Records from a data collection
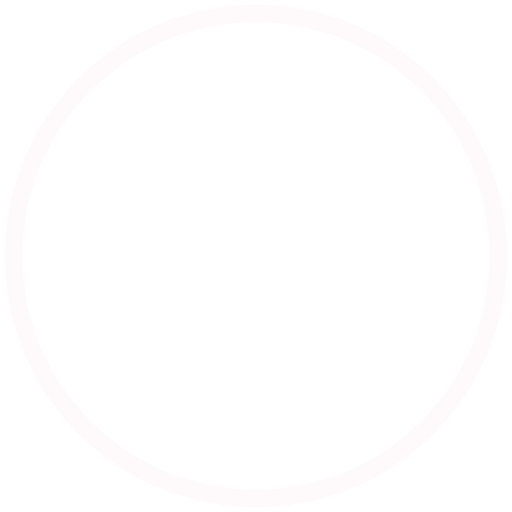
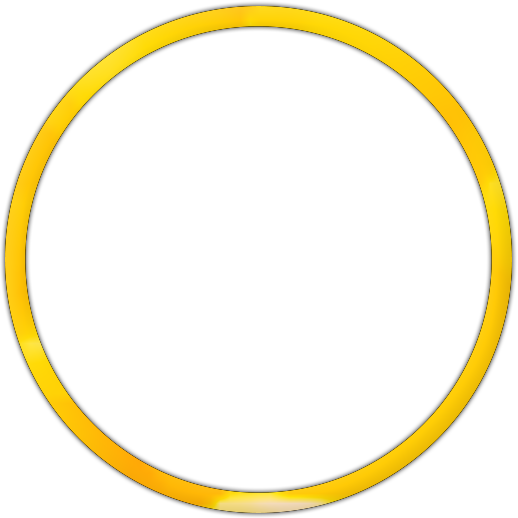
Move all approachCircle draw logic to approachCircle file

Changed region(s): [[0.0, 0.0, 1.0, 1.0]]

diff --git a/scripts/Texture.js b/scripts/Texture.js
@@ -1,14 +1,5 @@
 class Texture {
     static SELECTED;
-    static HIT_CIRCLE;
-    static HIT_CIRCLE_OVERLAY;
-    static HIT_CIRCLE_LEGACY;
-    static HIT_CIRCLE_OVERLAY_LEGACY;
-    static APPROACH_CIRCLE;
-    static SLIDER_B;
-    static REVERSE_ARROW;
-    static DEFAULTS;
-    static ARGON_DEFAULTS;
     static ARGON = {
         DEFAULTS: null,
         HIT_CIRCLE: null,
@@ -16,6 +7,7 @@ class Texture {
         SLIDER_B: null,
         REVERSE_ARROW: null,
         SLIDER_FOLLOW_CIRCLE: null,
+        APPROACH_CIRCLE: null,
     };
     static LEGACY = {
         DEFAULTS: null,
@@ -24,6 +16,7 @@ class Texture {
         SLIDER_B: null,
         REVERSE_ARROW: null,
         SLIDER_FOLLOW_CIRCLE: null,
+        APPROACH_CIRCLE: null,
     };
 
     static createSelectedHitCircle() {
@@ -84,7 +77,7 @@ class Texture {
                 cap: "round",
                 alignment: 1,
             })
-            .arc(0, 0, 59, 0, Math.PI * 2);
+            .drawCircle(0, 0, 59);
     }
 
     static createSliderBall() {
@@ -159,9 +152,6 @@ class Texture {
             case "HIT_CIRCLE_OVERLAY":
                 graphics = Texture.createHitCircleOverlay();
                 break;
-            case "APPROACH_CIRCLE":
-                graphics = Texture.createApproachCircle();
-                break;
             case "SLIDER_BALL":
                 graphics = Texture.createSliderBall();
                 break;
@@ -235,8 +225,8 @@ class Texture {
             texture: Texture.createTexture("SLIDER_FOLLOW_CIRCLE"),
             isHD: false,
         };
-        Texture.APPROACH_CIRCLE = {
-            texture: Texture.createTexture("APPROACH_CIRCLE"),
+        Texture.ARGON.APPROACH_CIRCLE = {
+            texture: PIXI.Texture.from("static/argon/approachcircle@2x.png"),
             isHD: false,
         };
         Texture.ARGON.DEFAULTS = [...Array(10)].fill(null, 0, 10).map((_, idx) => {
@@ -245,12 +235,13 @@ class Texture {
                 isHD: false,
             };
         });
-        
+
         Texture.updateTextureFor("HIT_CIRCLE");
         Texture.updateTextureFor("HIT_CIRCLE_OVERLAY");
         Texture.updateTextureFor("SLIDER_B");
         Texture.updateTextureFor("SLIDER_FOLLOW_CIRCLE");
         Texture.updateTextureFor("REVERSE_ARROW");
+        Texture.updateTextureFor("APPROACH_CIRCLE");
         Texture.updateNumberTextures([...Array(10)].fill({}, 0, 10));
     }
 
@@ -281,7 +272,7 @@ class Texture {
                 Texture.LEGACY.SLIDER_B = {
                     ring: {
                         texture: base64 ? PIXI.Texture.from(base64) : PIXI.Texture.from("static/legacy/sliderb0@2x.png"),
-                        isHD,
+                        isHD: base64 ? isHD : false,
                     },
                     arrow: {
                         texture: PIXI.Texture.from("static/empty.png"),
@@ -297,7 +288,7 @@ class Texture {
                 Texture.LEGACY.REVERSE_ARROW = {
                     arrow: {
                         texture: PIXI.Texture.from(base64 ?? "static/legacy/reversearrow@2x.png"),
-                        isHD,
+                        isHD: base64 ? isHD : false,
                     },
                     ring: {
                         texture: PIXI.Texture.from("static/empty.png"),
@@ -308,6 +299,12 @@ class Texture {
             case "SLIDER_FOLLOW_CIRCLE":
                 Texture.LEGACY.SLIDER_FOLLOW_CIRCLE = {
                     texture: PIXI.Texture.from(base64 ?? "static/legacy/sliderfollowcircle@2x.png"),
+                    isHD: base64 ? isHD : false,
+                };
+                break;
+            case "APPROACH_CIRCLE":
+                Texture.LEGACY.APPROACH_CIRCLE = {
+                    texture: PIXI.Texture.from(base64 ?? "static/legacy/approachcircle@2x.png"),
                     isHD: base64 ? isHD : false,
                 };
                 break;

diff --git a/scripts/HitCircle.js b/scripts/HitCircle.js
@@ -35,6 +35,8 @@ class HitCircle {
     colourIdx;
     comboIdx;
 
+    opacity = 0;
+
     drawSelected() {
         const circleBaseScale = Beatmap.moddedStats.radius / 54.4;
 
@@ -85,6 +87,7 @@ class HitCircle {
             }
         }
         currentOpacity = Clamp(currentOpacity, 0, 1);
+        this.opacity = currentOpacity;
 
         if (this.hitTime > this.endTime && timestamp > this.endTime) currentOpacity = 0;
 
@@ -133,21 +136,7 @@ class HitCircle {
         }
 
         this.number.draw(timestamp);
-
-        // Set Approach Circle opacity and expand
-        let approachRateExpandRate = 1;
-        if (timestamp <= this.time) {
-            const preemptRate = (timestamp - (this.time - currentPreempt)) / currentPreempt;
-            approachRateExpandRate = Math.max(-3 * Math.min(preemptRate, 1) + 4, 1);
-        }
-        this.approachCircleObj.obj.x = x * Game.SCALE_RATE;
-        this.approachCircleObj.obj.y = y * Game.SCALE_RATE;
-        const approachRateSize = approachRateExpandRate * circleBaseScale * Game.SCALE_RATE * (236 / 256) ** 2;
-        if (mods.HD || timestamp > this.time) {
-            this.approachCircleObj.draw(0, approachRateSize, this.colour);
-        } else {
-            this.approachCircleObj.draw(currentOpacity, approachRateSize, this.colour);
-        }
+        this.approachCircleObj.draw(timestamp);
     }
 
     eval(inputIdx) {
@@ -184,20 +173,6 @@ class HitCircle {
             x: this.stackHeight * currentStackOffset,
             y: this.stackHeight * currentStackOffset,
         };
-
-        // if (this.time === 45886) {
-        //     console.log(
-        //         Fixed(
-        //             Dist(
-        //                 currentInput,
-        //                 mods.HR
-        //                     ? Add(FlipHR({ x: this.originalX, y: this.originalY }), additionalMemory)
-        //                     : Add({ x: this.originalX, y: this.originalY }, additionalMemory)
-        //             ) / radius,
-        //             2
-        //         )
-        //     );
-        // }
 
         // Misaim
         if (
@@ -275,7 +250,7 @@ class HitCircle {
         hitCircleContainer.x = (this.originalX * Game.WIDTH) / 512;
         hitCircleContainer.y = (this.originalY * Game.WIDTH) / 512;
 
-        this.approachCircleObj = new ApproachCircle(this.originalX, this.originalY);
+        this.approachCircleObj = new ApproachCircle(this);
 
         this.obj = hitCircleContainer;
     }

diff --git a/scripts/ApproachCircle.js b/scripts/ApproachCircle.js
@@ -1,22 +1,41 @@
 class ApproachCircle {
     obj;
-    positionX;
-    positionY;
+    hitCircle;
 
-    draw(opacity, expandRate, color) {
-        this.obj.alpha = opacity
-        this.obj.scale.set(expandRate)
-        this.obj.tint = color
-    }
+    constructor(hitCircle) {
+        this.hitCircle = hitCircle;
 
-    constructor(positionX, positionY) {
-        this.positionX = positionX
-        this.positionY = positionY
-
-        const approachCircle = new PIXI.Sprite(Texture.APPROACH_CIRCLE.texture);
-        approachCircle.x = (positionX * Game.WIDTH) / 512;
-        approachCircle.y = (positionY * Game.HEIGHT) / 512;
+        const approachCircle = new PIXI.Sprite(Texture.ARGON.APPROACH_CIRCLE.texture);
         approachCircle.anchor.set(0.5);
         this.obj = approachCircle;
+    }
+
+    draw(timestamp) {
+        const skinType = skinning.type === "0" ? "ARGON" : "LEGACY";
+        const hdScale = Texture[skinType].APPROACH_CIRCLE.isHD ? 0.5 : 1;
+        this.obj.texture = Texture[skinType].APPROACH_CIRCLE.texture;
+
+        this.obj.tint = this.hitCircle.colour;
+
+        let approachRateExpandRate = 1;
+
+        if (timestamp <= this.hitCircle.time) {
+            const preemptRate = (timestamp - (this.hitCircle.time - Beatmap.moddedStats.preempt)) / Beatmap.moddedStats.preempt;
+            approachRateExpandRate = Math.max(-3 * Math.min(preemptRate, 1) + 4, 1);
+        }
+
+        const x = this.hitCircle.originalX;
+        const y = !mods.HR ? this.hitCircle.originalY : 384 - this.hitCircle.originalY;
+        const stackDistance = this.hitCircle.stackHeight * Beatmap.moddedStats.stackOffset;
+
+        this.obj.x = (x + stackDistance) * Game.SCALE_RATE;
+        this.obj.y = (y + stackDistance) * Game.SCALE_RATE;
+
+        const circleBaseScale = Beatmap.moddedStats.radius / 54.4;
+
+        this.obj.scale.set(hdScale * approachRateExpandRate * Game.SCALE_RATE * circleBaseScale * (236 / 256) ** 2);
+        this.obj.alpha = this.hitCircle.opacity;
+
+        if (mods.HD || timestamp > this.hitCircle.time) this.obj.alpha = 0;
     }
 }

diff --git a/scripts/SliderBall.js b/scripts/SliderBall.js
@@ -45,7 +45,7 @@ class SliderBall {
     draw(timestamp) {
         const skinType = skinning.type === "0" ? "ARGON" : "LEGACY";
         const circleBaseScale = (Beatmap.moddedStats.radius / 54.4) * (skinType === "ARGON" ? 0.95 : 1);
-        const sliderFollowSkinScale = Texture[skinType].SLIDER_FOLLOW_CIRCLE.isHD ? 0.25 : 0.5;
+        const sliderFollowSkinScale = (Texture[skinType].SLIDER_FOLLOW_CIRCLE.isHD ? 0.25 : 0.5);
 
         this.followCircle.texture = Texture[skinType].SLIDER_FOLLOW_CIRCLE.texture;
         this.arrow.texture = Texture[skinType].SLIDER_B.arrow.texture;

diff --git a/scripts/Skinning.js b/scripts/Skinning.js
@@ -151,7 +151,7 @@ class Skinning {
         // console.log(Skinning.REVERSE_ARROW);
         // console.log(Skinning.APPROACH_CIRCLE);
 
-        ["HIT_CIRCLE", "HIT_CIRCLE_OVERLAY", "SLIDER_B", "REVERSE_ARROW", "DEFAULTS", "SLIDER_FOLLOW_CIRCLE"].forEach((element) => {
+        ["HIT_CIRCLE", "HIT_CIRCLE_OVERLAY", "SLIDER_B", "REVERSE_ARROW", "DEFAULTS", "SLIDER_FOLLOW_CIRCLE", "APPROACH_CIRCLE"].forEach((element) => {
             if (!Skinning[element]) return;
 
             if (element === "DEFAULTS") {

diff --git a/scripts/SliderMesh.js b/scripts/SliderMesh.js
@@ -71,7 +71,7 @@ void main() {
     vec4 baseColor = texture2D(uSampler2, vec2(dist, texturepos));
     vec4 color_mixed = sliderTrackOverride;
 
-    if (skinning != 2.0) color_mixed = tint;
+    if (skinning != 2.0 && skinning != 3.0) color_mixed = tint;
 
     float scale = circleBaseScale;
     if (skinning == 0.0) scale *= 0.95;
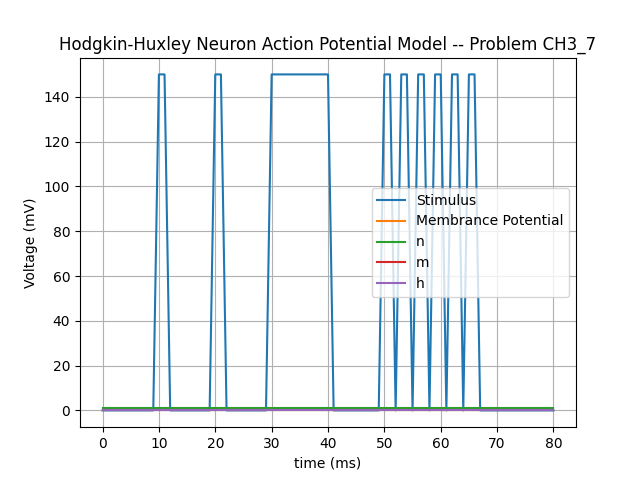
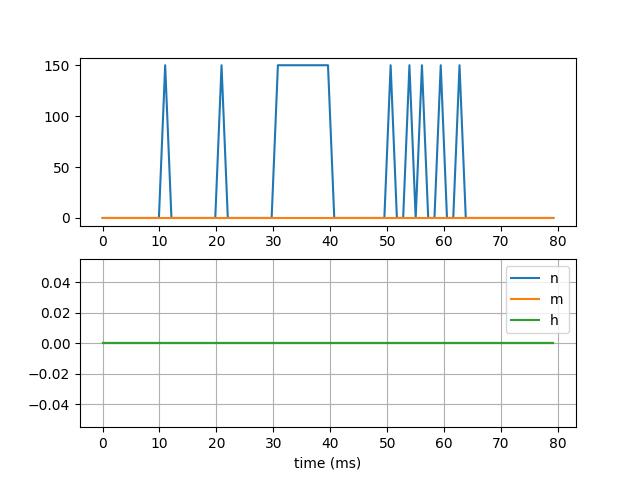
do current equations next.

diff --git a/ch3_objects/ch3_7_hodgkin_huxley.py b/ch3_objects/ch3_7_hodgkin_huxley.py
@@ -4,6 +4,16 @@
 # https://justinmath.com/hodgkin-huxley-model-of-action-potentials-in-neurons/
 
 import matplotlib.pyplot as plt
+from math import exp
+
+# _CONSTS
+_C = 1.0
+_V_Na = 115
+_V_K = -12
+_V_L = 10.6
+_g_Na = 120
+_g_K = 36
+_g_L = 0.3
 
 class EulerEstimatorMultivariable():
     def __init__(self, derivatives):
@@ -45,45 +55,70 @@ def stimulus(t):
 
     return stim
 
+def alpha_n(V):
+    return 0.01 * (10 - V) / (exp(0.1 * (10 - V)) - 1)
+
+def alpha_m(V):
+    return 0.01 * (25 - V) / (exp(0.1 * (25 - V)) - 1)
+
+def alpha_h(V):
+    return 0.07 * exp(-1 * V / 20)
+
+def Beta_n(V):
+    return 0.125 * exp(-1 * V / 80)
+
+def Beta_m(V):
+    return 4 * exp(-1 * V / 18)
+
+def Beta_h(V):
+    return 1 / (exp(0.1 * (30 - V)) + 1)
+
 def dV_dt(t, p):
-    return 0
+    return (1 / _C) * (stimulus(t))
 
 def dn_dt(t, p):
-    return 0
+    return alpha_n(p['V']) * (1 - p['n']) - Beta_n(p['V']) * p['n']
 
 def dm_dt(t, p):
-    return 0
+    return alpha_m(p['V']) * (1 - p['m']) - Beta_m(p['V']) * p['m']
 
 def dh_dt(t, p):
-    return 0
+    return alpha_h(p['V']) * (1 - p['h']) - Beta_h(p['V']) * p['h']
 
-
-p0 = (0, {'V': 0, 'n': 1, 'm': 0, 'h': 0})
-dt = 1
+V_0 = 0
+n_0 = alpha_n(V_0) / (alpha_n(V_0) + Beta_n(V_0)) 
+m_0 = alpha_m(V_0) / (alpha_m(V_0) + Beta_m(V_0))
+h_0 = alpha_h(V_0) / (alpha_h(V_0) + Beta_h(V_0))
+p0 = (0, {'V': V_0, 'n': n_0, 'm': m_0, 'h': h_0})
+dt = 1.1
 n = int((80) / dt) # t ∈ [0, 80 ms]
 derivatives = {'V': dV_dt, 'n': dn_dt, 'm': dm_dt, 'h': dh_dt}
 euler_mv = EulerEstimatorMultivariable(derivatives)
 points = euler_mv.estimate_points(p0, dt, n)
 print(f"{[euler_mv.derivatives[key].__name__ for key in derivatives]}".center(40, '—'))
+print(f"  p0: {p0}")
 # for i in range(len(points)): print(f"p{i:.3g} ({points[0]}, {points[1]})")
 # for p in points: print(p)
 
-plt.figure()
+figure, (plt1, plt2) = plt.subplots(2, 1)
 tss = [p[0] for p in points]
 sss = [stimulus(p[0]) for p in points]
 Vss = [int(p[1]["V"]) for p in points]
 nss = [int(p[1]["n"]) for p in points]
 mss = [int(p[1]["m"]) for p in points]
 hss = [int(p[1]["h"]) for p in points]
-plt.plot(tss, sss, label="Stimulus")
-plt.plot(tss, Vss, label="Membrance Potential")
-plt.plot(tss, nss, label="n")
-plt.plot(tss, mss, label="m")
-plt.plot(tss, hss, label="h")
+plt1.plot(tss, sss, label="Stimulus")
+plt1.plot(tss, Vss, label="Membrance Potential")
+# plt.title("Hodgkin-Huxley Neuron Action Potential Model -- Problem CH3_7")
+# plt.ylabel("Voltage (mV)")
+# plt.legend()
+# plt.grid(True)
 
-plt.title("Hodgkin-Huxley Neuron Action Potential Model -- Problem CH3_7")
+plt2.plot(tss, nss, label="n")
+plt2.plot(tss, mss, label="m")
+plt2.plot(tss, hss, label="h")
+
 plt.xlabel("time (ms)")
-plt.ylabel("Voltage (mV)")
 plt.legend()
 plt.grid(True)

- [Aim of the task] Your task is to return each line of the data above that contains the string "constructor".

- [Answer below]
+    constructor(hitCircle) {
-    constructor(positionX, positionY) {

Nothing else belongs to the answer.